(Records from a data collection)
# # # # # # #

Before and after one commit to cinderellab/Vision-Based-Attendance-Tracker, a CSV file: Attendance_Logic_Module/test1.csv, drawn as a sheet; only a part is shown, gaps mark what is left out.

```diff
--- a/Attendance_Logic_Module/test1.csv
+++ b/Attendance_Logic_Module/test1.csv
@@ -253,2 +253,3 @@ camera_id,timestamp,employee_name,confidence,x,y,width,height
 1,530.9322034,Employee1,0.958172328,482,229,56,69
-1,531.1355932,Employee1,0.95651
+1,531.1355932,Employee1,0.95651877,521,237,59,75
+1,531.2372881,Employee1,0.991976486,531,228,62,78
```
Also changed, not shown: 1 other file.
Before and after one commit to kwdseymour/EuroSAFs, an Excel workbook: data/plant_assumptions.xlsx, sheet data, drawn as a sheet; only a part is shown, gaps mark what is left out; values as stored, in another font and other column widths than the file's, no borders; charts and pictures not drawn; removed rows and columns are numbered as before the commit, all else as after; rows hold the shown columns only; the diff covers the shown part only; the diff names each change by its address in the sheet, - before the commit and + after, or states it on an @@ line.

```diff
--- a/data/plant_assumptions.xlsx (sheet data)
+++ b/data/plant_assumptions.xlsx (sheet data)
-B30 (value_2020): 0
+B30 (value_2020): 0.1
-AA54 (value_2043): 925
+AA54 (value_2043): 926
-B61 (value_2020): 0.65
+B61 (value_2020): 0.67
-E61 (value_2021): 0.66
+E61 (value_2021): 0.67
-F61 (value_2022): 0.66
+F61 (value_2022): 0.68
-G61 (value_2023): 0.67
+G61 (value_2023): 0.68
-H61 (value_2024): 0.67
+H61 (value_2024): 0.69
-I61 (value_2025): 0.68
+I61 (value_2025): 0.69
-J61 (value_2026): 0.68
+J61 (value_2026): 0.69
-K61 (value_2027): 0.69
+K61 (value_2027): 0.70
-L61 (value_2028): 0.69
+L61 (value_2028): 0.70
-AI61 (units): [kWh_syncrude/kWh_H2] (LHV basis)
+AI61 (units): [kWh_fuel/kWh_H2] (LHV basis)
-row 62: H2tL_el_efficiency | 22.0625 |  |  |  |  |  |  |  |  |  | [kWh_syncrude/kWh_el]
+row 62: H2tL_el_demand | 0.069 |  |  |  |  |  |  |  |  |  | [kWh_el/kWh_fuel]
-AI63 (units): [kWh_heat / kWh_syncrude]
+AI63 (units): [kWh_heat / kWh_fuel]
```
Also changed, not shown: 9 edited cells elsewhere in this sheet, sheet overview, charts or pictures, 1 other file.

# # # # # # #

- _Exercise prompt_
Only the lines with "sheet" are needed; find them in the records and copy each one.

- _Output for this task_
Before and after one commit to cinderellab/Vision-Based-Attendance-Tracker, a CSV file: Attendance_Logic_Module/test1.csv, drawn as a sheet; only a part is shown, gaps mark what is left out.
Before and after one commit to kwdseymour/EuroSAFs, an Excel workbook: data/plant_assumptions.xlsx, sheet data, drawn as a sheet; only a part is shown, gaps mark what is left out; values as stored, in another font and other column widths than the file's, no borders; charts and pictures not drawn; removed rows and columns are numbered as before the commit, all else as after; rows hold the shown columns only; the diff covers the shown part only; the diff names each change by its address in the sheet, - before the commit and + after, or states it on an @@ line.
--- a/data/plant_assumptions.xlsx (sheet data)
+++ b/data/plant_assumptions.xlsx (sheet data)
Also changed, not shown: 9 edited cells elsewhere in this sheet, sheet overview, charts or pictures, 1 other file.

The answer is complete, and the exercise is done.